Even through the gloom which the present war has cast over the whole world we see cooperative organization-now partly turned to war uses and partly directed toward peaceful control of the material and human forces of the universe to the mutual benefit of the nations and their people making wonderful progress everywhere. In the industrial world, before the war, cooperation already had become firmly established. Great industrial societies and groups were organized in all the nations on the voluntary and cooperative basis and settled their disputes by conciliative processes through conciliative organs. Each progressive nation itself cooperated in the cooperative industrial organization and sanctioned and encouraged, or instituted, all kinds of processes and organs of conciliation. After the war, it seems far more likely that the principles of cooperative organization will extend themselves into the society of nations and convert that society into a more perfect cooperative union, than that the nations will dissolve their present imperfect cooperative organization and revert to a mere aggregation of competitive, struggling and warring units. Their self-interest in cooperation, seen more clearly as the result of the great war, will drive them, it may reasonably be hoped, to more perfect coherence and cooperation through processes and organs of conciliation instituted or sanctioned by the will and judgment of all of them assembled in general conference.
In what has been said it has not been the purpose to speak dogmatically and to advocate any diminution on the part of the members of the Society for Judicial Settlement of International Disputes in the pressure for the settlement of international disputes by arbitration, or to weaken the enthusiasm of those members who demand the establishment of a court of the society of nations. Arbitration is an established process. If nations can settle their disputes peaceably by arbitration, by all means let us encourage them to do so. If a court of the society of nations can be established without converting the society into a federal state, or if we believe such conversion is practicable and desirable, let us press for the establishment of the court. All that is intended to be said in this paper is that in the great work of promoting the judicial settlement of international disputes we should not overlook the possibilities which lie in judicative conciliation, both in its imperfect form of "inquiry" under the definition of Article IX of the Hague Convention for Pacific Settlement and in its perfect form of judicative conciliation as manifested in the settlement of the North Sea Incident. It is always wise to hold fast to all that has proved itself good in many instances; therefore, we must hold fast to arbitration. It is also wise sometimes to plan for a revolutionary change.

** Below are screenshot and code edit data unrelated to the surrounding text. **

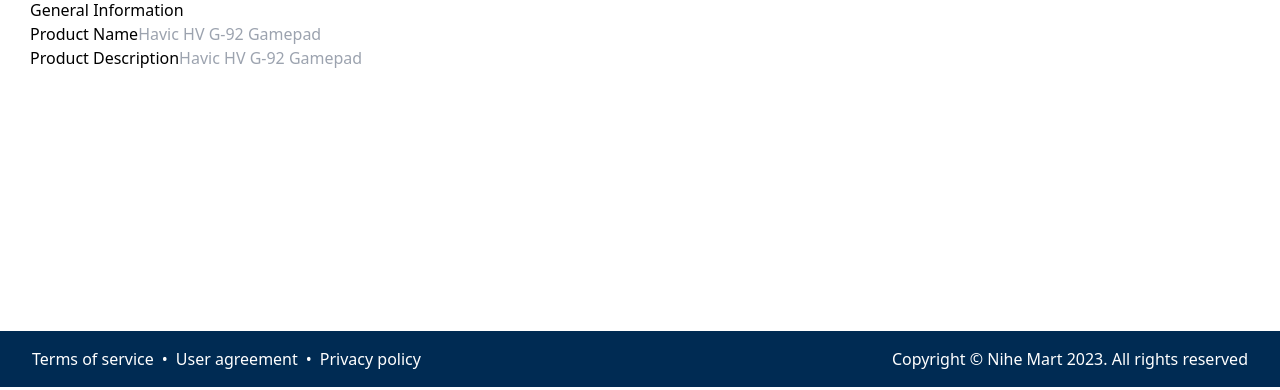
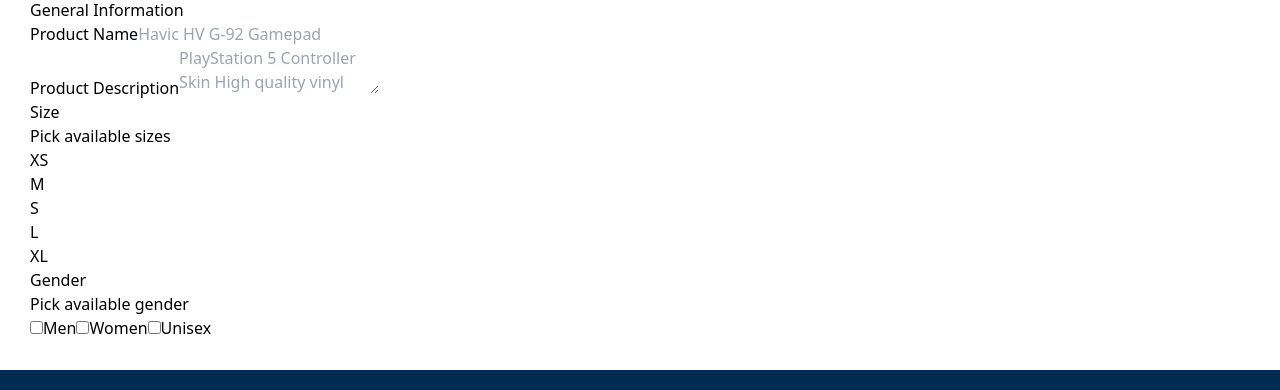
Before and after one commit to RUKUNDO-Prince/nihemart, a React (Vite) app in the folder admin/: page /product in a window 1280 px wide. Shown: the part 413-803 px from the top of the page. Built offline with nearby package versions, Linux system fonts and the light colour scheme.

Commit message:
making products

```diff
--- a/admin/src/pages/Product.jsx
+++ b/admin/src/pages/Product.jsx
@@ -22,9 +22,27 @@
               </div>
               <div>
                 <label htmlFor="">Product Description</label>
-                <input type="text" placeholder='Havic HV G-92 Gamepad' />
+                <textarea type="text" placeholder='PlayStation 5 Controller Skin High quality vinyl with air channel adhesive for easy bubble free install & mess free removal Pressure sensitive.'></textarea>
               </div>
             </form>
+            <div>
+              <h1>Size</h1>
+              <p>Pick available sizes</p>
+              <ul>
+                <li>XS</li>
+                <li>M</li>
+                <li>S</li>
+                <li>L</li>
+                <li>XL</li>
+              </ul>
+            </div>
+            <div>
+              <h1>Gender</h1>
+              <p>Pick available gender</p>
+              <input type="checkbox" name="Men" id="" /><label htmlFor="">Men</label>
+              <input type="checkbox" name="Women" id="" /><label htmlFor="">Women</label>
+              <input type="checkbox" name="Unisex" id="" /><label htmlFor="">Unisex</label>
+            </div>
           </div>
         </div>
       </div>
```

Therefore, we may plan for a court of the society of nations; though the burden is in that case on us. But it is certainly also wise to hold in mind and consider carefully that which has proved good even in one case; for it may be that, if carefully studied and more generally applied, it will be found useful in many other cases.